[Your instructions]: Go through the records below and copy out every line that contains the word "outer".

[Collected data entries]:
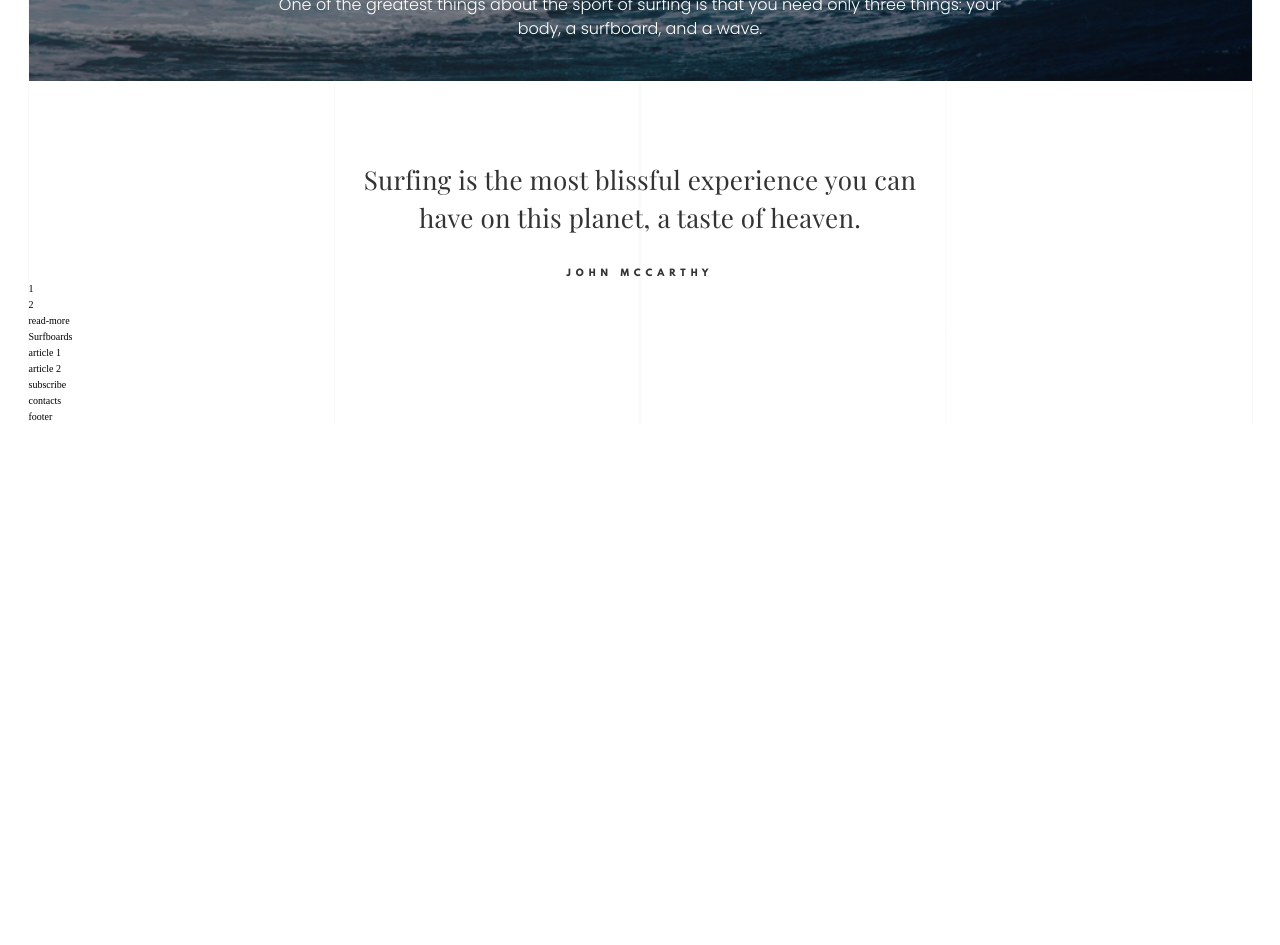
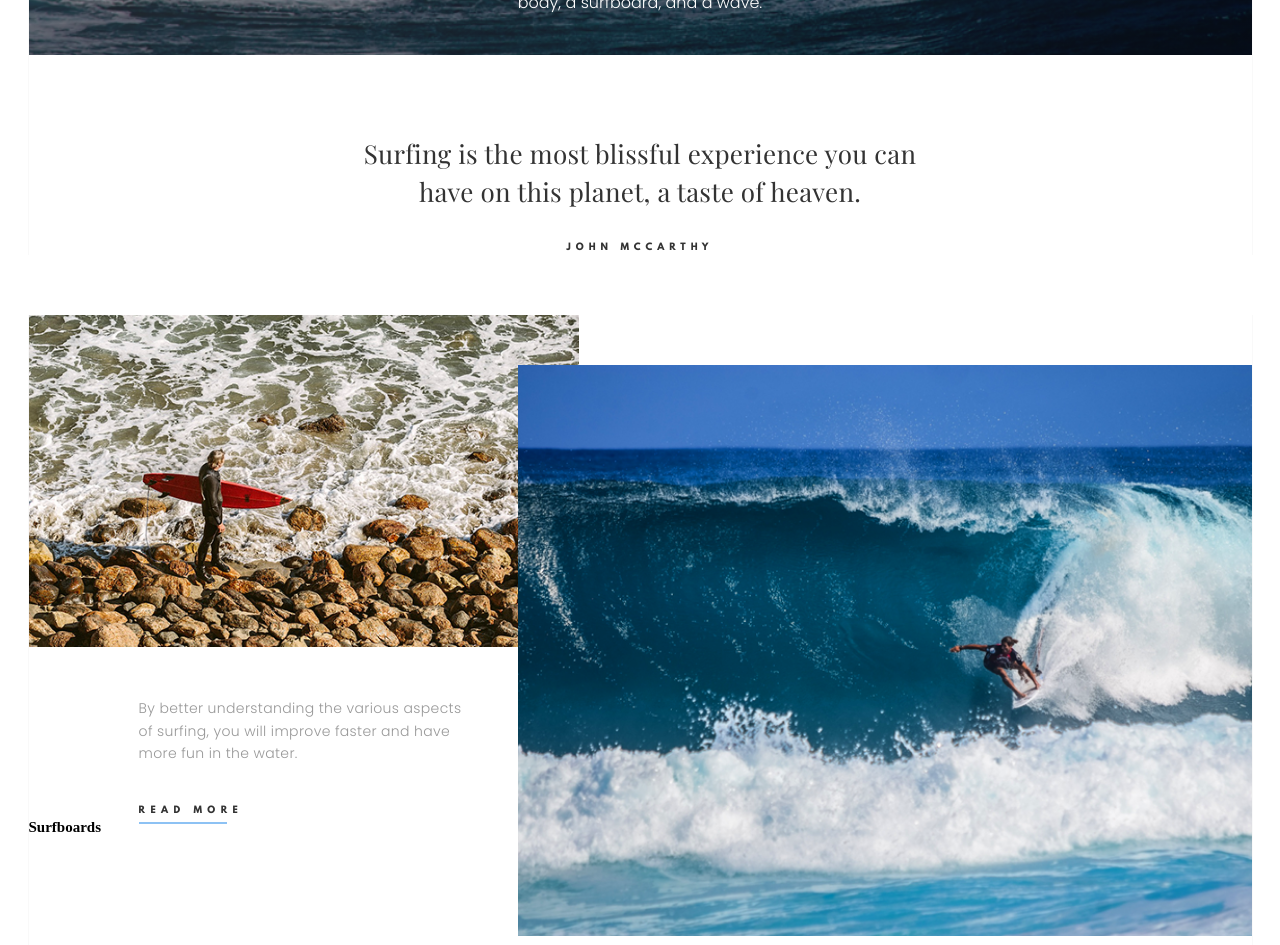
Before and after one commit to MultipleIllusionsi/Surfing-Camp, a website: page dist/index.html in a window 1280 px wide. Shown: the part 545-1490 px from the top of the page. Before the commit the page ends 970 px from the top, so only its background shows below. Drawn offline with nearby package versions, Linux system fonts and the light colour scheme.

Commit message:
finished media-content section + add btn-cta component

```diff
--- a/dist/css/style.css
+++ b/dist/css/style.css
@@ -351,9 +351,6 @@ html {
   @media only screen and (max-width: 37.5em) {
     html {
       font-size: 30%; } }
-  @media only screen and (min-width: 112.5em) {
-    html {
-      font-size: 75%; } }
 
 body {
   font-family: serif;
@@ -362,6 +359,10 @@ body {
 
 li {
   list-style: none; }
+
+a {
+  text-decoration: none;
+  color: currentColor; }
 
 .section-outer {
   padding-right: 2rem;
@@ -375,83 +376,37 @@ li {
   margin-right: auto;
   margin-left: auto;
   position: relative; }
-  .section-inner::before {
+
+.btn-cta {
+  position: relative; }
+  .btn-cta::after {
     content: "";
     position: absolute;
-    top: 50%;
-    left: 50%;
-    transform: translate(-50%, -50%);
-    height: 100%;
-    width: 50%;
-    border-left: 1px solid #f9f9f9;
-    border-right: 1px solid #f9f9f9; }
-  .section-inner::after {
-    content: "";
-    position: absolute;
-    top: 50%;
-    left: 50%;
-    transform: translate(-50%, -50%);
-    height: 100%;
-    width: 1px;
-    border-left: 1px solid #f9f9f9;
-    border-right: 1px solid #f9f9f9;
-    z-index: -10; }
+    top: 150%;
+    left: 0;
+    height: 0.2rem;
+    width: 85%;
+    opacity: 0.7;
+    background-color: #5da8ef;
+    transition: width 0.3s; }
+  .btn-cta:hover::after {
+    opacity: 1;
+    width: 115%; }
 
-.menu {
-  padding-top: 2rem;
-  padding-bottom: 6rem;
+.header-menu {
+  height: 13vh;
   display: flex;
   justify-content: space-between; }
 
-.navigation {
-  display: flex;
-  align-items: center;
-  height: 100%; }
-  .navigation__item {
-    color: #0b0c11;
-    flex-grow: 1;
-    font-size: 0.9rem;
-    line-height: 6.6rem;
-    text-transform: uppercase;
-    font-family: "League Spartan", sans-serif;
-    font-weight: 700;
-    letter-spacing: 0.6rem;
-    opacity: 0.9; }
-    .navigation__item:not(:last-child) {
-      margin-right: 4rem; }
-
-.hero {
-  position: relative;
+.header-hero {
+  height: 62vh;
   background: linear-gradient(to bottom, rgba(0, 0, 0, 0), rgba(0, 0, 0, 0.5)), url(../img/header.png);
   background-size: cover;
-  background-position: center;
-  width: 100%;
-  height: 60vh;
-  margin-left: auto; }
-  .hero__caption {
-    height: 100%;
-    text-align: center;
-    display: flex;
-    flex-direction: column;
-    justify-content: flex-end;
-    padding-bottom: 4rem; }
-    .hero__caption__primary {
-      font-family: "Playfair Display", sans-serif;
-      font-weight: 700;
-      color: #fff;
-      font-size: 5rem;
-      line-height: 6.4rem;
-      padding-bottom: 1rem; }
-    .hero__caption__blockquote {
-      font-family: "Poppins", sans-serif;
-      font-weight: 300;
-      color: #fff;
-      font-size: 1.6rem;
-      line-height: 2.4rem;
-      width: 60%;
-      margin: 0 auto; }
+  background-position: center; }
 
-.media-content__quote {
+.header-quote {
+  height: 25vh; }
+  .header-quote__text {
     text-align: center;
     color: #333333;
     font-family: "Playfair Display", sans-serif;
@@ -463,8 +418,7 @@ li {
     width: 50%;
     padding-top: 8rem;
     margin: 0 auto; }
-
-.media-content__author {
+  .header-quote__author {
     font-family: "League Spartan", sans-serif;
     font-weight: 700;
     text-align: center;
@@ -473,3 +427,86 @@ li {
     text-transform: uppercase;
     letter-spacing: 0.5rem;
     margin-top: 3rem; }
+
+.navigation {
+  display: flex;
+  align-items: center;
+  height: 100%; }
+  .navigation__item {
+    font-family: "League Spartan", sans-serif;
+    font-weight: 700;
+    color: #0b0c11;
+    font-size: 1.8rem;
+    line-height: 6.6rem;
+    text-transform: uppercase;
+    letter-spacing: 0.6rem;
+    opacity: 0.9;
+    transition: all 0.2s ease-in; }
+    .navigation__item:not(:last-child) {
+      margin-right: 4rem; }
+    .navigation__item:hover {
+      transform: scale(1.2); }
+
+.hero-caption {
+  height: 100%;
+  text-align: center;
+  display: flex;
+  flex-direction: column;
+  justify-content: flex-end;
+  padding-bottom: 4rem; }
+  .hero-caption__primary {
+    font-family: "Playfair Display", sans-serif;
+    font-weight: 700;
+    color: #fff;
+    font-size: 5rem;
+    line-height: 6.4rem;
+    padding-bottom: 1rem; }
+  .hero-caption__blockquote {
+    font-family: "Poppins", sans-serif;
+    font-weight: 300;
+    color: #fff;
+    font-size: 1.6rem;
+    line-height: 2.4rem;
+    width: 60%;
+    margin: 0 auto; }
+
+.media-content {
+  padding-top: 6rem;
+  height: 70vh; }
+  .media-content--1 {
+    width: 45%;
+    display: flex;
+    flex-direction: column; }
+    .media-content--1 img {
+      width: 100%; }
+  .media-content--2 {
+    position: absolute;
+    top: 10%;
+    right: 0;
+    width: 60%; }
+    .media-content--2 img {
+      width: 100%; }
+  .media-content__text {
+    text-align: left;
+    width: 60%;
+    margin: 5rem auto 0;
+    opacity: 0.65;
+    color: #616161;
+    font-family: "Poppins", sans-serif;
+    font-weight: 300;
+    font-size: 1.4rem;
+    font-weight: 300;
+    letter-spacing: 0.035rem; }
+  .media-content__btn {
+    margin: 4rem auto 0;
+    width: 60%;
+    color: #333333;
+    font-family: "League Spartan", sans-serif;
+    font-weight: 700;
+    font-size: 0.9rem;
+    font-weight: 700;
+    text-transform: uppercase;
+    letter-spacing: 0.54rem; }
+
+.shop {
+  height: 100vh; }
--- a/dist/index.html
+++ b/dist/index.html
@@ -21,80 +21,87 @@
   <body>
     <!-- <div class="container"> -->
 
-    <header class="section-outer">
+    <header class="section-outer header">
       <div class="section-inner">
-        <div class="menu">
-          <img src="./icons/logo.svg" class="logo" />
+        <div class="header-menu">
+          <img src="../icons/logo.svg" class="logo" alt="logo" />
 
-          <nav class="nav">
+          <nav>
             <ul class="navigation">
-              <li class="navigation__item">stories</li>
-              <li class="navigation__item">events</li>
-              <li class="navigation__item">places</li>
-              <li class="navigation__item">boards</li>
+              <li class="navigation__item"><a href="#">stories</a></li>
+              <li class="navigation__item"><a href="#">events</a></li>
+              <li class="navigation__item"><a href="#">places</a></li>
+              <li class="navigation__item"><a href="#">boards</a></li>
             </ul>
           </nav>
         </div>
-      </div>
-    </header>
 
-    <section class="section-outer">
-      <div class="section-inner">
-        <figure class="hero">
-          <figcaption class="hero__caption">
-            <h1 class="hero__caption__primary">Your Beautiful Escape (test)</h1>
-            <blockquote class="hero__caption__blockquote">
+        <figure class="header-hero">
+          <figcaption class="hero-caption">
+            <h1 class="hero-caption__primary">Your Beautiful Escape</h1>
+            <blockquote class="hero-caption__blockquote">
               One of the greatest things about the sport of surfing is that you
               need only three things: your body, a surfboard, and a wave.
             </blockquote>
           </figcaption>
         </figure>
+
+        <div class="header-quote">
+          <h2 class="header-quote__text">
+            Surfing is the most blissful experience you can have on this planet,
+            a taste of heaven.
+          </h2>
+          <div class="header-quote__author">John Mccarthy</div>
+        </div>
       </div>
-    </section>
+    </header>
 
     <section class="section-outer media-content">
       <div class="section-inner">
-        <blockquote class="media-content__quote">
-          Surfing is the most blissful experience you can have on this planet, a
-          taste of heaven.
-        </blockquote>
-        <div class="media-content__author">John Mccarthy</div>
-        <figure>
-          <figcaption>1</figcaption>
+        <figure class="media-content--1">
+          <img src="../img/media-1.png" alt="media-1" />
+
+          <figcaption class="media-content__text">
+            By better understanding the various aspects of surfing, you will
+            improve faster and have more fun in the water.
+          </figcaption>
+
+          <div class="media-content__btn">
+            <a class="btn-cta" href="#">read more</a>
+          </div>
         </figure>
-        <figure>
-          <figcaption>2</figcaption>
+
+        <figure class="media-content--2">
+          <img src="../img/media-2.png" alt="media-2" />
         </figure>
-        <div class="read-more">read-more</div>
       </div>
     </section>
 
     <section class="section-outer shop">
       <div class="section-inner">
-        Surfboards
+        <h2>Surfboards</h2>
       </div>
     </section>
 
     <section class="section-outer article--1">
-      <div class="section-inner">article 1</div>
+      <div class="section-inner"><h3>article 1</h3></div>
     </section>
 
     <section class="section-outer article--2">
-      <div class="section-inner">article 2</div>
+      <div class="section-inner"><h3>article 2</h3></div>
     </section>
 
     <section class="section-outer subscribe">
-      <div class="section-inner">subscribe</div>
+      <div class="section-inner"><h2>subscribe</h2></div>
     </section>
 
     <section class="section-outer contacts">
-      <div class="section-inner">contacts</div>
+      <div class="section-inner"><h2>contacts</h2></div>
     </section>
 
     <footer class="section-outer footer">
-      <div class="section-inner">footer</div>
+      <div class="section-inner"><h3>footer</h3></div>
     </footer>
-
     <!-- </div> -->
   </body>
 </html>
--- a/dist/sass/_base.scss
+++ b/dist/sass/_base.scss
@@ -22,9 +22,9 @@ html {
     font-size: 30%;
   }
 
-  @include response(big-desktop) {
-    font-size: 75%;
-  }
+  // @include response(big-desktop) {
+  //   font-size: 75%;
+  // }
 }
 
 body {
@@ -36,3 +36,8 @@ body {
 li {
   list-style: none;
 }
+
+a {
+  text-decoration: none;
+  color: currentColor;
+}
--- a/dist/sass/_components.scss
+++ b/dist/sass/_components.scss
@@ -0,0 +1,21 @@
+.btn-cta {
+  // width: 100%;
+  position: relative;
+
+  &::after {
+    content: "";
+    position: absolute;
+    top: 150%;
+    left: 0;
+    height: 0.2rem;
+    width: 85%;
+    opacity: 0.7;
+    background-color: #5da8ef;
+    transition: width 0.3s;
+  }
+
+  &:hover::after {
+    opacity: 1;
+    width: 115%;
+  }
+}
--- a/dist/sass/_header.scss
+++ b/dist/sass/_header.scss
@@ -1,8 +1,48 @@
-.menu {
-  padding-top: 2rem;
-  padding-bottom: 6rem;
-  display: flex;
-  justify-content: space-between;
+//HEADER
+
+.header {
+  // height: 100vh;
+  // margin-bottom: 6rem;
+  &-menu {
+    height: 13vh;
+    display: flex;
+    justify-content: space-between;
+  }
+
+  &-hero {
+    height: 62vh;
+    // margin-top: 6rem;
+    background: linear-gradient(to bottom, rgba(0, 0, 0, 0), rgba(0, 0, 0, 0.5)),
+      url(../img/header.png);
+    background-size: cover;
+    background-position: center;
+  }
+
+  &-quote {
+    height: 25vh;
+    &__text {
+      text-align: center;
+      color: #333333;
+      @include playfair;
+      font-size: 2.6rem;
+      font-weight: 400;
+      line-height: 3.8rem;
+      letter-spacing: 0.26px;
+      width: 50%;
+      padding-top: 8rem;
+      margin: 0 auto;
+    }
+
+    &__author {
+      @include league;
+      text-align: center;
+      color: #333333;
+      font-size: 0.9rem;
+      text-transform: uppercase;
+      letter-spacing: 0.5rem;
+      margin-top: 3rem;
+    }
+  }
 }
 
 .navigation {
@@ -11,34 +51,27 @@
   height: 100%;
 
   &__item {
+    @include league;
     color: #0b0c11;
-    flex-grow: 1;
-    font-size: 0.9rem;
+    font-size: 1.8rem;
     line-height: 6.6rem;
     text-transform: uppercase;
-    @include league;
     letter-spacing: 0.6rem;
     opacity: 0.9;
+    transition: all 0.2s ease-in;
 
     &:not(:last-child) {
       margin-right: 4rem;
     }
+
+    &:hover {
+      transform: scale(1.2);
+    }
   }
 }
 
-////////////////// HERO
-
 .hero {
-  position: relative;
-  background: linear-gradient(to bottom, rgba(0, 0, 0, 0), rgba(0, 0, 0, 0.5)),
-    url(../img/header.png);
-  background-size: cover;
-  background-position: center;
-  width: 100%;
-  height: 60vh;
-  margin-left: auto;
-
-  &__caption {
+  &-caption {
     height: 100%;
     text-align: center;
     display: flex;
@@ -53,6 +86,7 @@
       line-height: 6.4rem;
       padding-bottom: 1rem;
     }
+
     &__blockquote {
       @include poppins;
       color: #fff;
@@ -64,28 +98,58 @@
   }
 }
 
-////////////////// MEDIA-CONTENT
+// MEDIA CONTENT
 
 .media-content {
-  &__quote {
-    text-align: center;
+  padding-top: 6rem;
+  height: 70vh;
+
+  &--1 {
+    width: 45%;
+    display: flex;
+    flex-direction: column;
+
+    & img {
+      width: 100%;
+    }
+  }
+
+  &--2 {
+    position: absolute;
+    top: 10%;
+    right: 0;
+    width: 60%;
+
+    & img {
+      width: 100%;
+    }
+  }
+
+  &__text {
+    text-align: left;
+    width: 60%;
+    margin: 5rem auto 0;
+    opacity: 0.65;
+    color: #616161;
+    @include poppins;
+    font-size: 1.4rem;
+    font-weight: 300;
+    letter-spacing: 0.035rem;
+  }
+
+  &__btn {
+    margin: 4rem auto 0;
+    width: 60%;
     color: #333333;
-    @include playfair;
-    font-size: 2.6rem;
-    font-weight: 400;
-    line-height: 3.8rem;
-    letter-spacing: 0.26px;
-    width: 50%;
-    padding-top: 8rem;
-    margin: 0 auto;
-  }
-  &__author {
     @include league;
-    text-align: center;
-    color: #333333;
     font-size: 0.9rem;
+    font-weight: 700;
     text-transform: uppercase;
-    letter-spacing: 0.5rem;
-    margin-top: 3rem;
+    letter-spacing: 0.54rem;
   }
 }
+
+//SHOP
+.shop {
+  height: 100vh;
+}
--- a/dist/sass/_layout.scss
+++ b/dist/sass/_layout.scss
@@ -15,28 +15,28 @@
   margin-left: auto;
   position: relative;
 
-  &::before {
-    content: "";
-    position: absolute;
-    top: 50%;
-    left: 50%;
-    transform: translate(-50%, -50%);
-    height: 100%;
-    width: 50%;
-    border-left: 1px solid #f9f9f9;
-    border-right: 1px solid #f9f9f9;
-  }
+  // &::before {
+  //   content: "";
+  //   position: absolute;
+  //   top: 50%;
+  //   left: 50%;
+  //   transform: translate(-50%, -50%);
+  //   height: 100%;
+  //   width: 50%;
+  //   border-left: 1px solid #f9f9f9;
+  //   border-right: 1px solid #f9f9f9;
+  // }
 
-  &::after {
-    content: "";
-    position: absolute;
-    top: 50%;
-    left: 50%;
-    transform: translate(-50%, -50%);
-    height: 100%;
-    width: 1px;
-    border-left: 1px solid #f9f9f9;
-    border-right: 1px solid #f9f9f9;
-    z-index: -10;
-  }
+  // &::after {
+  //   content: "";
+  //   position: absolute;
+  //   top: 50%;
+  //   left: 50%;
+  //   transform: translate(-50%, -50%);
+  //   height: 100%;
+  //   width: 1px;
+  //   border-left: 1px solid #f9f9f9;
+  //   border-right: 1px solid #f9f9f9;
+  //   z-index: -10;
+  // }
 }
```
Also changed, not shown: dist/img/media-1.png (added), dist/img/media-2.png (added). Lines whose indentation alone changed are shown as unchanged.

[Solution to the exercise]:
 .section-outer {
-    <header class="section-outer">
+    <header class="section-outer header">
-    <section class="section-outer">
     <section class="section-outer media-content">
     <section class="section-outer shop">
     <section class="section-outer article--1">
     <section class="section-outer article--2">
     <section class="section-outer subscribe">
     <section class="section-outer contacts">
     <footer class="section-outer footer">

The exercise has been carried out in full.